Jamie blinked. “I’m very touched.”
They started at the unimaginatively titled Railway Tavern, proceeding on to places called the Bird in Hand and the Old Ale House. The pubs had all the usual fittings: a bar, a bartender, and customers. The Bird in Hand even had a sign that showed a young woman lounging on a gigantic hand, but no magicians.
Nick had never been to Salisbury before. The city seemed mainly residential and comfortable with that. He and Jamie walked down several streets, lined with aged rectangular houses that gave the impression of standing about in cozy groups, to get from one pub to the next. The buildings got older and Nick got more annoyed as they crossed a bridge and found little churches and shops rubbing shoulders, and still no sign of magicians.
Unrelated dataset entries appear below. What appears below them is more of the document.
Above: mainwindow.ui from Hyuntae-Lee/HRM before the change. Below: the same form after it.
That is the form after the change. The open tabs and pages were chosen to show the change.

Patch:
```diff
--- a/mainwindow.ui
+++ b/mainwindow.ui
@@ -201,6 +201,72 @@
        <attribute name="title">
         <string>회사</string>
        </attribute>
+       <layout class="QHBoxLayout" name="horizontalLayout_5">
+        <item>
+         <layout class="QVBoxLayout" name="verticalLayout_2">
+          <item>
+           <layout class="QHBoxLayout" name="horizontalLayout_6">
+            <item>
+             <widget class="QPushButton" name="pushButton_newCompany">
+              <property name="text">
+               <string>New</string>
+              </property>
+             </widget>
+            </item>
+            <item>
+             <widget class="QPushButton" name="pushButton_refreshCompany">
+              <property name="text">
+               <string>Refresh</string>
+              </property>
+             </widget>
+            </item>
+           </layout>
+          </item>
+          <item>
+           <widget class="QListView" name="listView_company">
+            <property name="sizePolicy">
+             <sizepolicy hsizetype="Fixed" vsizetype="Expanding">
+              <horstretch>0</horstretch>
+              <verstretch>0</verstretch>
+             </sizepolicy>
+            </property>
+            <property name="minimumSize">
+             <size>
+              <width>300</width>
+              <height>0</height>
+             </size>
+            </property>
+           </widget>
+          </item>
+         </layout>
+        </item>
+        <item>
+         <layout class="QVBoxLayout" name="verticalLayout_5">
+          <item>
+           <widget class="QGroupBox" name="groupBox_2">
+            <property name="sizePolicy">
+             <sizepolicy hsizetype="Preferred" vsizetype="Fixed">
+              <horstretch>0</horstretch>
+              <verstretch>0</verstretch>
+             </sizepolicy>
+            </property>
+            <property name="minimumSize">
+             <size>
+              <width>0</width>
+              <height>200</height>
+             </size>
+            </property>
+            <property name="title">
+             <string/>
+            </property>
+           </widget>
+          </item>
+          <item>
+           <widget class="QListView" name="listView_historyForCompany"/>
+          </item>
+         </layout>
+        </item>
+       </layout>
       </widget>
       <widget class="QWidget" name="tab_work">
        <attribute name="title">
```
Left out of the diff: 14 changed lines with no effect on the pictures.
They even stopped by some hotels on their quest from pub to pub. Jamie peered too closely at people’s faces in the street, searching for any resemblance to the magicians’ pictures Alan had drawn from the descriptions of Market folk, and Nick was on constant alert for the sight of something too perfect, too real, which would signal an illusion being used.
They were in a pub called the Chough when Nick returned from his investigation of every corner of the place to find Jamie sitting at the bar exactly where he had left him.
He had not left him penned in by two men, however. Nick’s first thought was of magicians, and he reached for his nearest knife before it occurred to him that Jamie’s earring probably had more to do with this situation than his demon’s mark.
It had been a long and frustrating search already. Nick was itching for a fight.
“These guys bothering you?” he asked Jamie softly, and gave the two men his coldest look. One of them stepped back.
“No, no, no,” Jamie said at once, looking wildly around at empty air, as if Nick had started to throw knives.
Nick could throw knives quite well, but that was beside the point.
“If you say so.”
“I do,” Jamie said. “That is, in fact, what I say. So — I hear there’s an antiques fair in town. We should check it out!”
Jamie, who rarely touched Nick, was so overwhelmed by concern for the people who’d been harassing him that he grabbed Nick by the elbow. Nick refused to move for a moment, staying immobile with no particular effort, and watched the men. Time stretched, weighed down with the growing fear and hesitation of the two strangers.